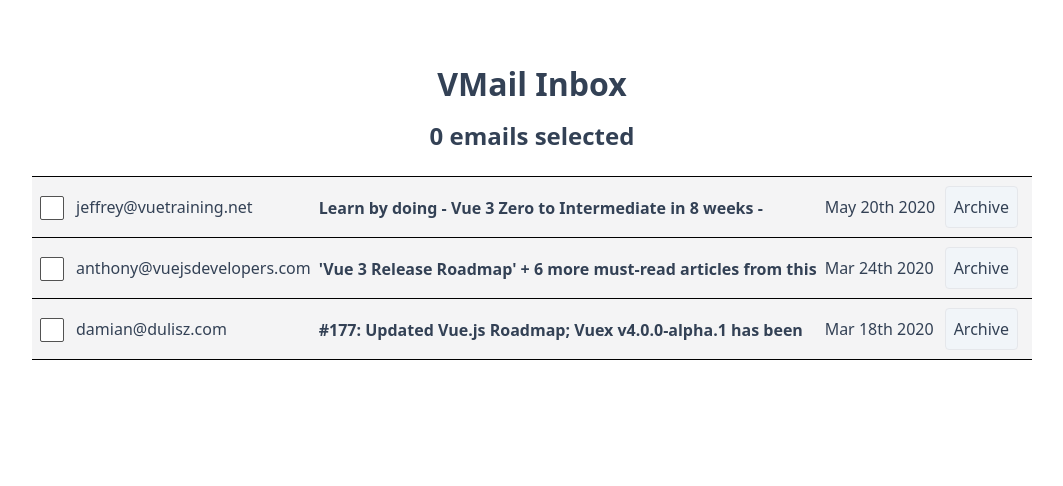
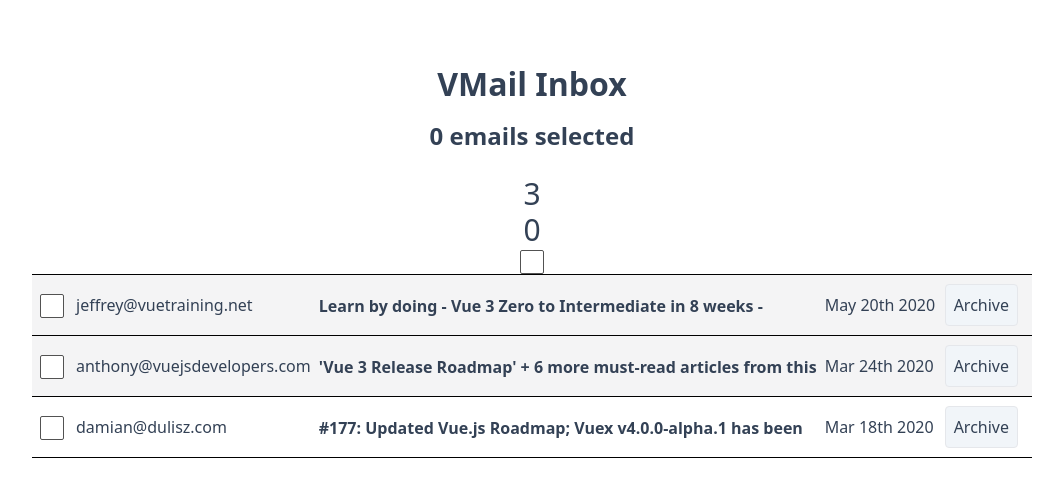
Before and after one commit to anakon73/email.vue, a Vue app: page / in a window 1280 px wide. Shown: the top 486 px of the page, without its empty margins (108-1171 px from the left). Built offline with nearby package versions, Linux system fonts and the light colour scheme; data requests are answered from the project's data file.

Commit message:
feat(bulkactionbar): addded checkbox for select all emails

```diff
--- a/db.json
+++ b/db.json
@@ -25,7 +25,7 @@
       "body": "First of all, lets congratulate Kia King Ishii on joining the Vue.js core team! 🎉 He has been doing an incredible job building vuex-orm and will now focus on working on the next versions of Vuex.\n\nSpeaking of which – Vuex v4.0.0-alpha.1 has just been released! This is the version of Vuex that will work with Vue 3.0 but keep the familiar API you know from the current version.",
       "sentAt": "2020-03-18T18:25:43.511Z",
       "archived": false,
-      "read": true
+      "read": false
     },
     {
       "id": 4,
--- /dev/null
+++ b/src/components/BulkActionBar.vue
@@ -0,0 +1,69 @@
+<script setup lang="ts">
+import { email } from '@/types/emailType'
+import { ref, toRefs, computed } from 'vue'
+
+interface Set<T> {
+  add(value: T): this
+  clear(): void
+  delete(value: T): boolean
+  forEach(
+    callbackfn: (value: T, value2: T, set: Set<T>) => void,
+    thisArg?: any
+  ): void
+  has(value: T): boolean
+  readonly size: number
+}
+
+type Props = {
+  emails: email[]
+  emailSelection: Set<email>
+}
+const props = defineProps<Props>()
+const { emails, emailSelection } = toRefs(props)
+
+const checkboxClasses: string[] = [
+  'appearance-none',
+  'cursor-pointer',
+  'w-6',
+  'h-6',
+  'bg-white',
+  'rounded-sm',
+  'border',
+  'border-neutral-600',
+  'relative align-middle',
+  'p-2.5',
+  'checked:bg-slate-500',
+]
+
+const bulkSelect = () => {
+  if (allEmailsSelected.value) {
+    emailSelection.value.clear()
+  } else {
+    emails.value.forEach((item: email) => emailSelection.value.add(item))
+  }
+}
+
+const numberSelected = computed(() => emailSelection.value.size)
+const numberEmails = computed(() => emails.value.length)
+const allEmailsSelected = computed(
+  () => numberSelected.value === numberEmails.value
+)
+const someEmailsSelected = computed(
+  () => numberSelected.value > 0 && numberSelected.value < numberEmails.value
+)
+</script>
+
+<template>
+  <div>
+    <div class="text-3xl">{{ emails.length }}</div>
+    <div class="text-3xl">{{ emailSelection.size }}</div>
+    <div>
+      <input
+        type="checkbox"
+        :checked="allEmailsSelected"
+        :class="[checkboxClasses, [someEmailsSelected ? ['bg-slate-300'] : []]]"
+        @click="bulkSelect"
+      />
+    </div>
+  </div>
+</template>
--- a/src/components/MailTable.vue
+++ b/src/components/MailTable.vue
@@ -55,7 +55,6 @@
   toggle(email: email) {
     if (selected.value.has(email)) selected.value.delete(email)
     else selected.value.add(email)
-    console.log(selected)
   },
 }
 
@@ -112,6 +111,10 @@
   <div class="text-2xl font-semibold mb-6">
     {{ emailSelection.emails.value.size }} emails selected
   </div>
+  <BulkActionBar
+    :emails="unarchivedEmails"
+    :emailSelection="emailSelection.emails"
+  />
   <table class="max-w-[62.5rem] m-auto border-collapse">
     <tbody>
       <tr
@@ -124,7 +127,7 @@
             type="checkbox"
             :class="checkboxClasses"
             @click="emailSelection.toggle(email)"
-            :selected="emailSelection.emails.value.has(email)"
+            :checked="emailSelection.emails.value.has(email)"
           />
         </td>
         <td
```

- _Exercise prompt_
Using the listing, filter for "computed" and return the matching lines.

- _Result of this exercise_
+import { ref, toRefs, computed } from 'vue'
+const numberSelected = computed(() => emailSelection.value.size)
+const numberEmails = computed(() => emails.value.length)
+const allEmailsSelected = computed(
+const someEmailsSelected = computed(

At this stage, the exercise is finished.